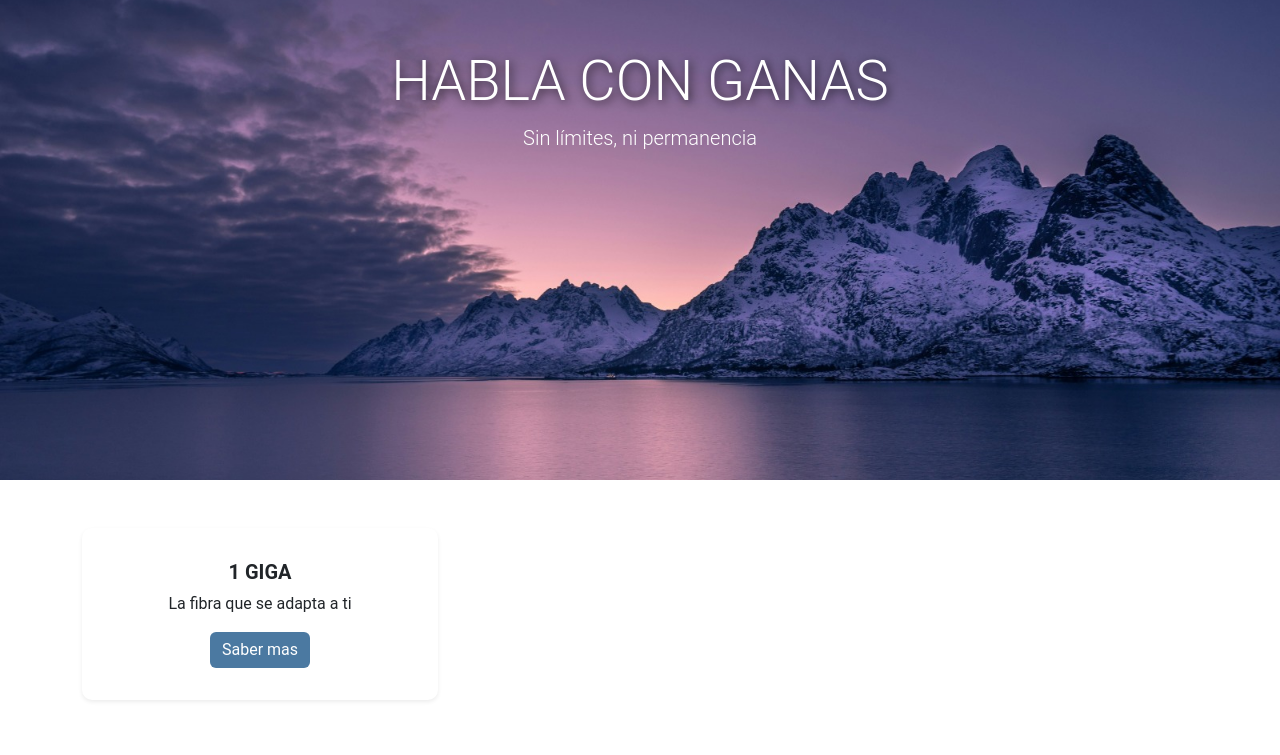
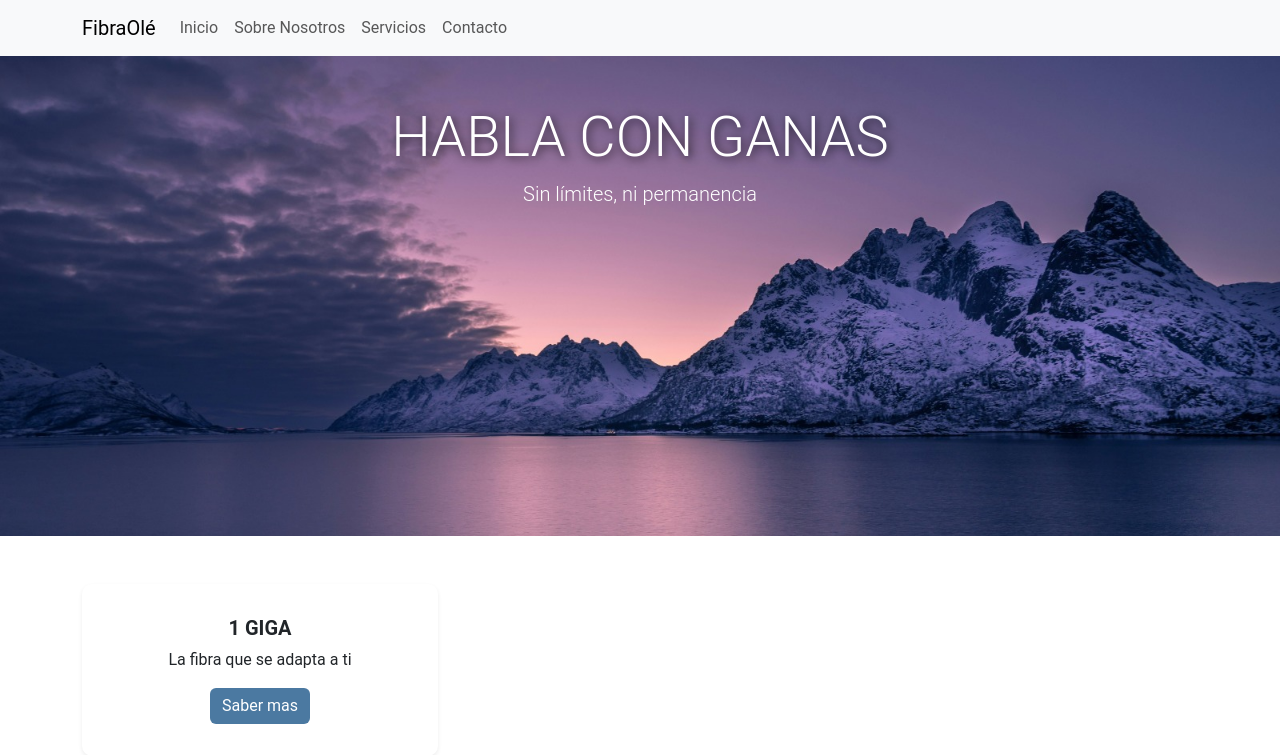
Before and after one commit to insytec-alcala/paginaweb, a PHP site: page / in a window 1280 px wide. Shown: the top 755 px of the page. Run offline with PHP 8.4, Linux system fonts and the light colour scheme.

Commit message:
Primera versión navbar

```diff
--- a/Index.php
+++ b/Index.php
@@ -8,6 +8,7 @@
     <link rel="stylesheet" href="styles/index.css">
 </head>
 <body>
+    <?php include 'navbar.php' ?>
 
     <header class="bg-dark text-white text-center py-5" style="background-image: url('./img/fibraole/portada_index.jpeg'); background-size: cover;">
         <div class="container">
--- /dev/null
+++ b/navbar.php
@@ -0,0 +1,25 @@
+<!-- includes/navbar.php -->
+<nav class="navbar navbar-expand-lg navbar-light bg-light">
+    <div class="container">
+        <a class="navbar-brand" href="#">FibraOlé</a>
+        <button class="navbar-toggler" type="button" data-bs-toggle="collapse" data-bs-target="#navbarNav" aria-controls="navbarNav" aria-expanded="false" aria-label="Toggle navigation">
+            <span class="navbar-toggler-icon"></span>
+        </button>
+        <div class="collapse navbar-collapse" id="navbarNav">
+            <ul class="navbar-nav">
+                <li class="nav-item">
+                    <a class="nav-link" href="index.php">Inicio</a>
+                </li>
+                <li class="nav-item">
+                    <a class="nav-link" href="about.php">Sobre Nosotros</a>
+                </li>
+                <li class="nav-item">
+                    <a class="nav-link" href="services.php">Servicios</a>
+                </li>
+                <li class="nav-item">
+                    <a class="nav-link" href="contact.php">Contacto</a>
+                </li>
+            </ul>
+        </div>
+    </div>
+</nav>
```
Also changed, not shown: styles/index.css (line endings or trailing spaces).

========================

**Directions**
Collect each line above holding the string "navbar".

**Answer below**
Primera versión navbar
+    <?php include 'navbar.php' ?>
+++ b/navbar.php
+<!-- includes/navbar.php -->
+<nav class="navbar navbar-expand-lg navbar-light bg-light">
+        <a class="navbar-brand" href="#">FibraOlé</a>
+        <button class="navbar-toggler" type="button" data-bs-toggle="collapse" data-bs-target="#navbarNav" aria-controls="navbarNav" aria-expanded="false" aria-label="Toggle navigation">
+            <span class="navbar-toggler-icon"></span>
+        <div class="collapse navbar-collapse" id="navbarNav">
+            <ul class="navbar-nav">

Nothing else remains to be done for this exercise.